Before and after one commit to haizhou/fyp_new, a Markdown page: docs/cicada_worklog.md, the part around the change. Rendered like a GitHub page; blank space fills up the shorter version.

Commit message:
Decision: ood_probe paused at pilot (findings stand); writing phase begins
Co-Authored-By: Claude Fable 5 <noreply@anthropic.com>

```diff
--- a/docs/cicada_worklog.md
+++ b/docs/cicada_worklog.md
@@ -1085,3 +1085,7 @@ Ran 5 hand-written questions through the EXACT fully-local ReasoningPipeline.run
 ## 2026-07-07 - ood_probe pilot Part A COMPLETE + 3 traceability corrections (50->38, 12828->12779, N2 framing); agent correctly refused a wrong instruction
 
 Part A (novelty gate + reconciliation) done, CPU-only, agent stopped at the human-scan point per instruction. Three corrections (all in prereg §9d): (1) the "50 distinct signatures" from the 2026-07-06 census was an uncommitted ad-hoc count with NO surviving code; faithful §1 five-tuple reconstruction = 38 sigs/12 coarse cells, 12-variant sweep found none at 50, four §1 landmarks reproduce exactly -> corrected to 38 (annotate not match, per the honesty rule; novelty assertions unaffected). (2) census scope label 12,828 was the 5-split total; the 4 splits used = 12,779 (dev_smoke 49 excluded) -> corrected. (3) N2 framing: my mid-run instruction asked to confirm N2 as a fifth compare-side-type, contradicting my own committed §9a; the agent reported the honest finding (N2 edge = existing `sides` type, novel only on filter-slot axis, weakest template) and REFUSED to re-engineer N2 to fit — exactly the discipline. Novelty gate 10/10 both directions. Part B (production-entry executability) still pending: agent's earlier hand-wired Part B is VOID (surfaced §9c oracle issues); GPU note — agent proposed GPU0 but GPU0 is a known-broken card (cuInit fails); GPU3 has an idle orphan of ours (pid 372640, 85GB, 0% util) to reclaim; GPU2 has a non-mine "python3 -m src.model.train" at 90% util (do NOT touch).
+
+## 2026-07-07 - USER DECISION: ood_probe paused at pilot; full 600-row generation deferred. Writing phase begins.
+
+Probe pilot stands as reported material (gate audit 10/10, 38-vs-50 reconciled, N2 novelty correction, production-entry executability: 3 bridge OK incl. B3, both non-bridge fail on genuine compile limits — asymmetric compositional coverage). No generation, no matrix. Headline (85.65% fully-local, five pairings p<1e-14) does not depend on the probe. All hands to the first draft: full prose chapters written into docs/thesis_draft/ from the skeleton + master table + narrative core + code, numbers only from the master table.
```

◆ **What you have to do**
Copy out all of the listing, exactly as it reads.

◆ **Answer to this exercise**
Before and after one commit to haizhou/fyp_new, a Markdown page: docs/cicada_worklog.md, the part around the change. Rendered like a GitHub page; blank space fills up the shorter version.

Commit message:
Decision: ood_probe paused at pilot (findings stand); writing phase begins
Co-Authored-By: Claude Fable 5 <noreply@anthropic.com>

```diff
--- a/docs/cicada_worklog.md
+++ b/docs/cicada_worklog.md
@@ -1085,3 +1085,7 @@ Ran 5 hand-written questions through the EXACT fully-local ReasoningPipeline.run
 ## 2026-07-07 - ood_probe pilot Part A COMPLETE + 3 traceability corrections (50->38, 12828->12779, N2 framing); agent correctly refused a wrong instruction
 
 Part A (novelty gate + reconciliation) done, CPU-only, agent stopped at the human-scan point per instruction. Three corrections (all in prereg §9d): (1) the "50 distinct signatures" from the 2026-07-06 census was an uncommitted ad-hoc count with NO surviving code; faithful §1 five-tuple reconstruction = 38 sigs/12 coarse cells, 12-variant sweep found none at 50, four §1 landmarks reproduce exactly -> corrected to 38 (annotate not match, per the honesty rule; novelty assertions unaffected). (2) census scope label 12,828 was the 5-split total; the 4 splits used = 12,779 (dev_smoke 49 excluded) -> corrected. (3) N2 framing: my mid-run instruction asked to confirm N2 as a fifth compare-side-type, contradicting my own committed §9a; the agent reported the honest finding (N2 edge = existing `sides` type, novel only on filter-slot axis, weakest template) and REFUSED to re-engineer N2 to fit — exactly the discipline. Novelty gate 10/10 both directions. Part B (production-entry executability) still pending: agent's earlier hand-wired Part B is VOID (surfaced §9c oracle issues); GPU note — agent proposed GPU0 but GPU0 is a known-broken card (cuInit fails); GPU3 has an idle orphan of ours (pid 372640, 85GB, 0% util) to reclaim; GPU2 has a non-mine "python3 -m src.model.train" at 90% util (do NOT touch).
+
+## 2026-07-07 - USER DECISION: ood_probe paused at pilot; full 600-row generation deferred. Writing phase begins.
+
+Probe pilot stands as reported material (gate audit 10/10, 38-vs-50 reconciled, N2 novelty correction, production-entry executability: 3 bridge OK incl. B3, both non-bridge fail on genuine compile limits — asymmetric compositional coverage). No generation, no matrix. Headline (85.65% fully-local, five pairings p<1e-14) does not depend on the probe. All hands to the first draft: full prose chapters written into docs/thesis_draft/ from the skeleton + master table + narrative core + code, numbers only from the master table.
```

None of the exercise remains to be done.